*Work to be completed*: All of the data must be output without alteration.

*** Data shown ***

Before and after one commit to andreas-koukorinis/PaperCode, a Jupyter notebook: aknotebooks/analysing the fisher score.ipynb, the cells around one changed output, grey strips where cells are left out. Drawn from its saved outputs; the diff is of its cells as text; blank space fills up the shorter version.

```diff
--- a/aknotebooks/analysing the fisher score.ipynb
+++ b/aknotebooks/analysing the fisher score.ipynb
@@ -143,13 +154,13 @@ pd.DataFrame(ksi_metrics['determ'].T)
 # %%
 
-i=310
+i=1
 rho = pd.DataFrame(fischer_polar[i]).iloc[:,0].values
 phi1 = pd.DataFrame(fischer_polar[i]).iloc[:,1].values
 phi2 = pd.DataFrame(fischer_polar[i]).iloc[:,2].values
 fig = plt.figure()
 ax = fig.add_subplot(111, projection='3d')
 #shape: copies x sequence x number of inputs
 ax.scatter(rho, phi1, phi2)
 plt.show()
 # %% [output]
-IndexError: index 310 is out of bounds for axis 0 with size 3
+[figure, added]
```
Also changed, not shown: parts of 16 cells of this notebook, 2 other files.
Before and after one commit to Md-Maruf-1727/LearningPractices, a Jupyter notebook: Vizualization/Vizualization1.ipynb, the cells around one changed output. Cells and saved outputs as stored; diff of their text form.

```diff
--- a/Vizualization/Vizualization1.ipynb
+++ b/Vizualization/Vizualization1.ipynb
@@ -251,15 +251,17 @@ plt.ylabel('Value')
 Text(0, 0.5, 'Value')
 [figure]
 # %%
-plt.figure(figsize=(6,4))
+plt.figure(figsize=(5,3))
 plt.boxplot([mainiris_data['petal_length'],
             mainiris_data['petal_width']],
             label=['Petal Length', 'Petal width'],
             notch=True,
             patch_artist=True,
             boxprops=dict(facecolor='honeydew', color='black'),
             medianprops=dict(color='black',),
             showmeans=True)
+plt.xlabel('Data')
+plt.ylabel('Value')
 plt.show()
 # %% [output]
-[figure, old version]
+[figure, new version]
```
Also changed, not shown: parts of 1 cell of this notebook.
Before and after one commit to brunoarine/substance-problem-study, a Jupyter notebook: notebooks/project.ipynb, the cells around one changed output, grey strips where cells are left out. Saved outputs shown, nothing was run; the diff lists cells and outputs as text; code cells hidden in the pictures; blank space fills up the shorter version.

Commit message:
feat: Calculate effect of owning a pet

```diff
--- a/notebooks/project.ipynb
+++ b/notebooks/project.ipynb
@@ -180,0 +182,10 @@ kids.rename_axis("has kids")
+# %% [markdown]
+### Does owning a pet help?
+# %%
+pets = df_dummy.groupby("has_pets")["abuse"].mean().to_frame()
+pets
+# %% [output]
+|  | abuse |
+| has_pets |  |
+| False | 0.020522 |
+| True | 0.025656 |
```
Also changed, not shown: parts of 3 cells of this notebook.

*** End of Data shown ***

*Answer to the problem*:
Before and after one commit to andreas-koukorinis/PaperCode, a Jupyter notebook: aknotebooks/analysing the fisher score.ipynb, the cells around one changed output, grey strips where cells are left out. Drawn from its saved outputs; the diff is of its cells as text; blank space fills up the shorter version.

```diff
--- a/aknotebooks/analysing the fisher score.ipynb
+++ b/aknotebooks/analysing the fisher score.ipynb
@@ -143,13 +154,13 @@ pd.DataFrame(ksi_metrics['determ'].T)
 # %%
 
-i=310
+i=1
 rho = pd.DataFrame(fischer_polar[i]).iloc[:,0].values
 phi1 = pd.DataFrame(fischer_polar[i]).iloc[:,1].values
 phi2 = pd.DataFrame(fischer_polar[i]).iloc[:,2].values
 fig = plt.figure()
 ax = fig.add_subplot(111, projection='3d')
 #shape: copies x sequence x number of inputs
 ax.scatter(rho, phi1, phi2)
 plt.show()
 # %% [output]
-IndexError: index 310 is out of bounds for axis 0 with size 3
+[figure, added]
```
Also changed, not shown: parts of 16 cells of this notebook, 2 other files.
Before and after one commit to Md-Maruf-1727/LearningPractices, a Jupyter notebook: Vizualization/Vizualization1.ipynb, the cells around one changed output. Cells and saved outputs as stored; diff of their text form.

```diff
--- a/Vizualization/Vizualization1.ipynb
+++ b/Vizualization/Vizualization1.ipynb
@@ -251,15 +251,17 @@ plt.ylabel('Value')
 Text(0, 0.5, 'Value')
 [figure]
 # %%
-plt.figure(figsize=(6,4))
+plt.figure(figsize=(5,3))
 plt.boxplot([mainiris_data['petal_length'],
             mainiris_data['petal_width']],
             label=['Petal Length', 'Petal width'],
             notch=True,
             patch_artist=True,
             boxprops=dict(facecolor='honeydew', color='black'),
             medianprops=dict(color='black',),
             showmeans=True)
+plt.xlabel('Data')
+plt.ylabel('Value')
 plt.show()
 # %% [output]
-[figure, old version]
+[figure, new version]
```
Also changed, not shown: parts of 1 cell of this notebook.
Before and after one commit to brunoarine/substance-problem-study, a Jupyter notebook: notebooks/project.ipynb, the cells around one changed output, grey strips where cells are left out. Saved outputs shown, nothing was run; the diff lists cells and outputs as text; code cells hidden in the pictures; blank space fills up the shorter version.

Commit message:
feat: Calculate effect of owning a pet

```diff
--- a/notebooks/project.ipynb
+++ b/notebooks/project.ipynb
@@ -180,0 +182,10 @@ kids.rename_axis("has kids")
+# %% [markdown]
+### Does owning a pet help?
+# %%
+pets = df_dummy.groupby("has_pets")["abuse"].mean().to_frame()
+pets
+# %% [output]
+|  | abuse |
+| has_pets |  |
+| False | 0.020522 |
+| True | 0.025656 |
```
Also changed, not shown: parts of 3 cells of this notebook.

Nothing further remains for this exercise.